The flight was direct to Aukland. 11 hours of tolerable airtime, made easier by plenty of films to choose from. I naturally gravitated to the New Zealand selection; Scarfies and The World’s Fastest Indian.
The flight was an overnighter, and we approached Auckland just after dawn. Looking out the plane window, my feeling was neutral. What I saw below me was not home. It was another big city. It was as unfamiliar as any of the multitude of cities that I have seen during my travels. I was about to arrive in New Zealand, but I was not yet arriving home.
Plane on the ground, I walked towards immigration. “Welcome to New Zealand…” the PA system spouted. Wow. I’m actually in New Zealand. I really am, I thought. I felt a surge of euphoria funnel up inside me. I was walking on air. Almost two and a half years, I had never been back. And here I am.
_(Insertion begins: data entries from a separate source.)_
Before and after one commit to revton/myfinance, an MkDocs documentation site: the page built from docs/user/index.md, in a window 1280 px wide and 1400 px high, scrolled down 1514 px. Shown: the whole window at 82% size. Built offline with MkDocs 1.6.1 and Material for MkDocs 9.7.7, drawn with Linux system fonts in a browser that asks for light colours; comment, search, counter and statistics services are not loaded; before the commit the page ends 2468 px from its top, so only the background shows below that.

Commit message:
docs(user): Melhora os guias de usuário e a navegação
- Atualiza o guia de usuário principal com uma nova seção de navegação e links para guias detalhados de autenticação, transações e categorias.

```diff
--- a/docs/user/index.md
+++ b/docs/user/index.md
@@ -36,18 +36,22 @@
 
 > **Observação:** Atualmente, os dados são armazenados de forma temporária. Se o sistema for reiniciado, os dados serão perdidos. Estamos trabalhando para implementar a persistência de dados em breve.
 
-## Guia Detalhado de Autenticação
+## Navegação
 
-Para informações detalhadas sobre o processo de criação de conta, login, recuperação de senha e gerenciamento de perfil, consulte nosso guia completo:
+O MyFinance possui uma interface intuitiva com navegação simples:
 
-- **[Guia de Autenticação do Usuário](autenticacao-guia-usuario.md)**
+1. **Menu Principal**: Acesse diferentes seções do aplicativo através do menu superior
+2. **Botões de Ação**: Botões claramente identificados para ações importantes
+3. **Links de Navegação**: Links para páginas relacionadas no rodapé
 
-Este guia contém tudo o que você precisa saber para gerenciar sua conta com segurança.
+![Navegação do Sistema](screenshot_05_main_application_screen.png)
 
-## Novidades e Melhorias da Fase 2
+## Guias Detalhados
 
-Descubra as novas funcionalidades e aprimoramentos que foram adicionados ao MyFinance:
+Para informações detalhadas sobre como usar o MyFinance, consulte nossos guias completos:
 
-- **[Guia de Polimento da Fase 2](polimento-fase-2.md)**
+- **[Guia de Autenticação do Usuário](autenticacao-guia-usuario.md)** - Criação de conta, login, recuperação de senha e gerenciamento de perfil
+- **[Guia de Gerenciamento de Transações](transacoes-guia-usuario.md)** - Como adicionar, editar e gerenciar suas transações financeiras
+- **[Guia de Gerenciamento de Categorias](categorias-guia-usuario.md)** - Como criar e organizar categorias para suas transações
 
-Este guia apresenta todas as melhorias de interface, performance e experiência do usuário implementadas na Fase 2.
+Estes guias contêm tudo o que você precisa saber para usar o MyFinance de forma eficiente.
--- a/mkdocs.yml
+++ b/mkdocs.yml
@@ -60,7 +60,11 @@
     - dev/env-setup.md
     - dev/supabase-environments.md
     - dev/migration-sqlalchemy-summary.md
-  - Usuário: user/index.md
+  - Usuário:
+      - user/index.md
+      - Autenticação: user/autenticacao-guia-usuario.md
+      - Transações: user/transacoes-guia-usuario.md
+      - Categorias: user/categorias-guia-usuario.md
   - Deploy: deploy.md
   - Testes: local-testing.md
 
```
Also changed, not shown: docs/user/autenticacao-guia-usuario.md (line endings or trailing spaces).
I proudly presented my worn and tattered passport to the immigration officer. “How long have you been away?” she asked.
“Two and a half years,” I said with satisfaction. “I’ve been traveling for that whole time.”
“You’ve worked a little here and there? How have you supported yourself?” she asked, to my great joy.
With suppressed pride I explained my self-chosen path of poverty for the best part of those two and a half years. She was not particularly impressed or un-impressed. “Welcome home,” se said blandly, and I was allowed through.
“Well would you believe it?” I muttered under my breath. “In New Zealand at last.”
I collected my luggage from the rack. My longboard and trailer were safely cocooned in layers of cardboard and cling wrap. I declared my tent and wooden longboard to customs, and they checked them carefully for any trace of biological threat to the New Zealand environment. I did not resent the 20 minutes it took to unpack and repack the longboards and tent. Stringent biosecurity measures are what keeps New Zealand the way it is; green, clean, and beautiful.
My parents and my cousin Rachel were there a the arrivals gate when I finally got through biosecurity. The emotion that I felt as I embraced my Mum and Dad took me by surprise. I sobbed into my parents’ shoulders, tears flowing. There were times during the journey when, in the back of my mind, I thought that there was a slight possibility that I would not make it to New Zealand alive. I was never fearful of my personal safety in regards to people or environment. The open roads however were a life-threatening hazard that I did not underestimate. Especially on the longboard, there was an inherent risk in what I had been doing. To finally feel the embrace of my parents meant that I was finally safe.
Thanks to my cousin Rach for being there and capturing the moment.
A national TV crew was also there to capture the moment, and you can see the story here:
My first meal after arriving home was lunch at a local canteen. Quite obviously catering for the labour working crowd, the food was quintessential New Zealand. Chips, bacon, eggs, roast chicken. Sweet custard squares and cream filled buns. Bread rolls with more salad and meat filling than bread. And of course MEAT PIES.
I naturally gravitated to the meat pies. Mince and cheese was my choice. “You’re just like Chris (my brother),” my Mum said. “When ever he comes back from Australia, he always has a pie and a custard square!”
Chris, you’re a legend. I would have forgotten about the custard square had it not been for you. So I got myself a custard square too. Such great New Zealand fast food wonder. It was bliss.
The afternoon was spent chatting about family. Went into central Auckland and all agreed how horrible it must be to have to commute into the city every day. Had takeaway curry for tea (dinner) and Rach and I shared a beer as we waited for the curry to arrive. It was good to ponder life together.